§ Records from a collection
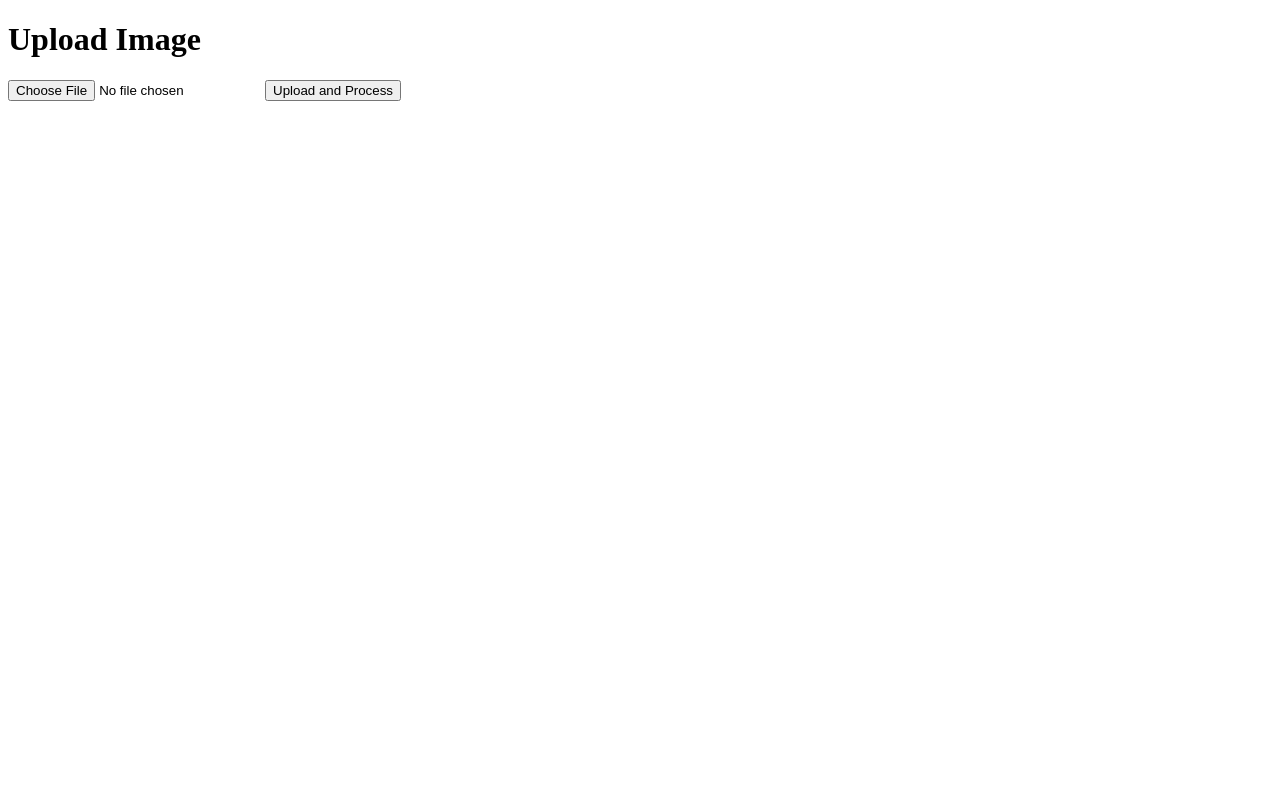
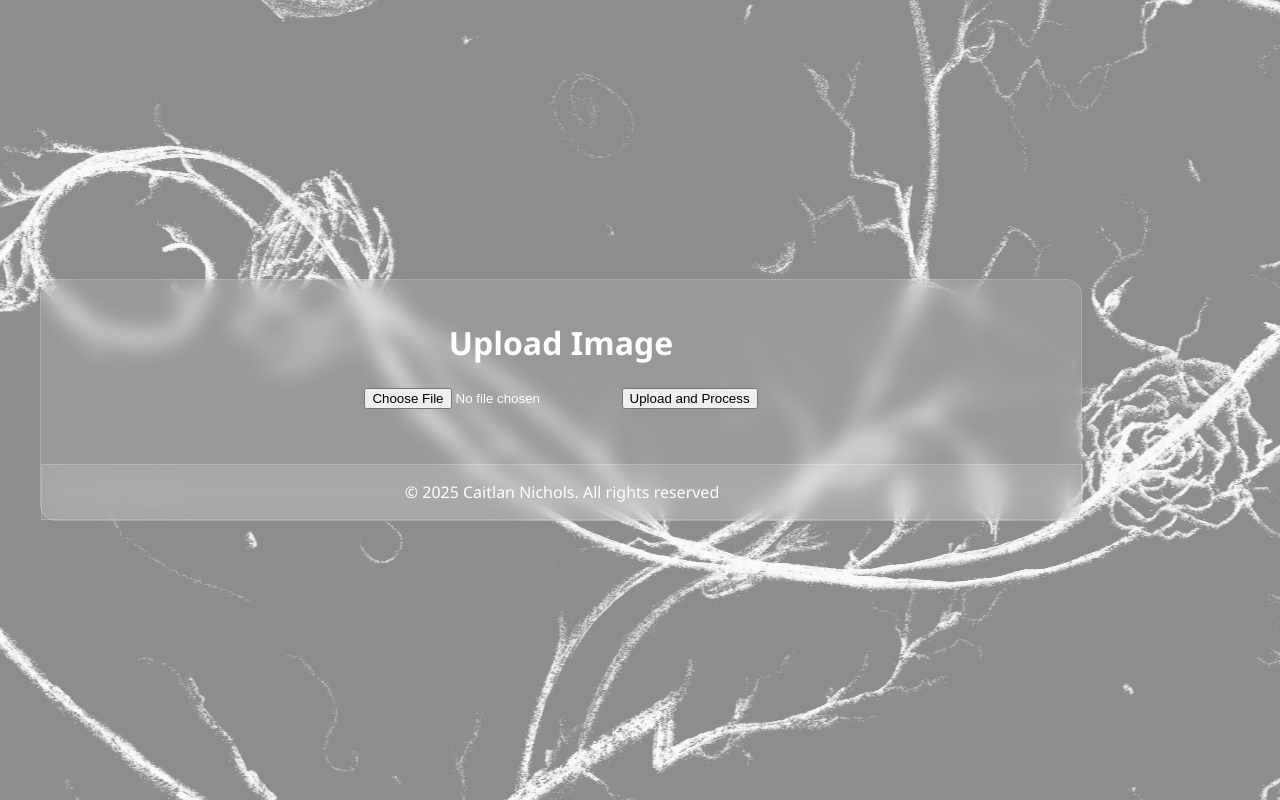
Before and after one commit to caitlannichols98/image-DNA-project, a Flask app: page / in a window 1280 px wide. Run offline with Flask 3, Linux system fonts and the light colour scheme.

Commit message:
testing out html + css
used clip studio paint to try out brushes and use as background. This will also help probably see my text/button better since the last one was bland and small.

```diff
--- /dev/null
+++ b/desktop.ini
@@ -0,0 +1,3 @@
+[LocalizedFileNames]
+Screenshot 2025-06-05 040729.png=@Screenshot 2025-06-05 040729.png,0
+Screenshot 2025-06-05 040657.png=@Screenshot 2025-06-05 040657.png,0
--- a/templates/imageDNA.HTML
+++ b/templates/imageDNA.HTML
@@ -2,12 +2,23 @@
 <html>
 <head>
     <title>Upload Image to imageDNA</title>
+    <link rel="stylesheet" href="styles.css">
 </head>
 <body>
+ <div class="hero-container">
+    <div class="glass-card">
     <h1>Upload Image</h1>
     <form method="post" enctype="multipart/form-data">
         <input type="file" name="image" accept="image/*" required>
         <input type="submit" value="Upload and Process">
     </form>
 </body>
+</head>
+
+
+<body>
+  <div class="footer">
+  <p>&copy; 2025 Caitlan Nichols. All rights reserved</p>
+</div>
+</body>
 </html>
--- /dev/null
+++ b/templates/styles.css
@@ -0,0 +1,47 @@
+
+      body {
+      margin: 0;
+      height: 100vh;
+      display: flex;
+      justify-content: center;
+      align-items: center;
+      background: url('flowers-bg.jpg') no-repeat center center fixed;
+      font-family: 'Segoe UI', Tahoma, Geneva, Verdana, sans-serif;
+    }
+
+    .hero-container {
+  position: top;
+  width: 100%;
+  max-width: 1200px;
+  min-height: 800px;
+  display: flex;
+  align-items: center;
+  justify-content: space-between;
+  gap: 40px;
+}
+
+    .glass-card {
+      width: 1000px;
+      height: 200px;
+      padding: 20px;
+      border-radius: 16px;
+      background: rgba(255, 255, 255, 0.1);
+      backdrop-filter: blur(10px);
+      -webkit-backdrop-filter: blur(10px);
+      border: 1px solid rgba(255, 255, 255, 0.18);
+      color: white;
+      text-align: center;
+    }
+
+.footer {
+  position: fixed;
+  left: 0;
+  bottom: 0;
+  width: 100%;
+  color: white;
+  text-align: center;
+  background: rgba(255, 255, 255, 0.08);
+  backdrop-filter: blur(12px);
+  -webkit-backdrop-filter: blur(12px);
+  border: 1px solid rgba(255, 255, 255, 0.2);
+}
```
Also changed, not shown: templates/flowers-bg.jpg (added).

§ Task to carry out
Once the pictures are set aside, repeat each entry exactly as it stands.

§ Solution to this problem
Before and after one commit to caitlannichols98/image-DNA-project, a Flask app: page / in a window 1280 px wide. Run offline with Flask 3, Linux system fonts and the light colour scheme.

Commit message:
testing out html + css
used clip studio paint to try out brushes and use as background. This will also help probably see my text/button better since the last one was bland and small.

```diff
--- /dev/null
+++ b/desktop.ini
@@ -0,0 +1,3 @@
+[LocalizedFileNames]
+Screenshot 2025-06-05 040729.png=@Screenshot 2025-06-05 040729.png,0
+Screenshot 2025-06-05 040657.png=@Screenshot 2025-06-05 040657.png,0
--- a/templates/imageDNA.HTML
+++ b/templates/imageDNA.HTML
@@ -2,12 +2,23 @@
 <html>
 <head>
     <title>Upload Image to imageDNA</title>
+    <link rel="stylesheet" href="styles.css">
 </head>
 <body>
+ <div class="hero-container">
+    <div class="glass-card">
     <h1>Upload Image</h1>
     <form method="post" enctype="multipart/form-data">
         <input type="file" name="image" accept="image/*" required>
         <input type="submit" value="Upload and Process">
     </form>
 </body>
+</head>
+
+
+<body>
+  <div class="footer">
+  <p>&copy; 2025 Caitlan Nichols. All rights reserved</p>
+</div>
+</body>
 </html>
--- /dev/null
+++ b/templates/styles.css
@@ -0,0 +1,47 @@
+
+      body {
+      margin: 0;
+      height: 100vh;
+      display: flex;
+      justify-content: center;
+      align-items: center;
+      background: url('flowers-bg.jpg') no-repeat center center fixed;
+      font-family: 'Segoe UI', Tahoma, Geneva, Verdana, sans-serif;
+    }
+
+    .hero-container {
+  position: top;
+  width: 100%;
+  max-width: 1200px;
+  min-height: 800px;
+  display: flex;
+  align-items: center;
+  justify-content: space-between;
+  gap: 40px;
+}
+
+    .glass-card {
+      width: 1000px;
+      height: 200px;
+      padding: 20px;
+      border-radius: 16px;
+      background: rgba(255, 255, 255, 0.1);
+      backdrop-filter: blur(10px);
+      -webkit-backdrop-filter: blur(10px);
+      border: 1px solid rgba(255, 255, 255, 0.18);
+      color: white;
+      text-align: center;
+    }
+
+.footer {
+  position: fixed;
+  left: 0;
+  bottom: 0;
+  width: 100%;
+  color: white;
+  text-align: center;
+  background: rgba(255, 255, 255, 0.08);
+  backdrop-filter: blur(12px);
+  -webkit-backdrop-filter: blur(12px);
+  border: 1px solid rgba(255, 255, 255, 0.2);
+}
```
Also changed, not shown: templates/flowers-bg.jpg (added).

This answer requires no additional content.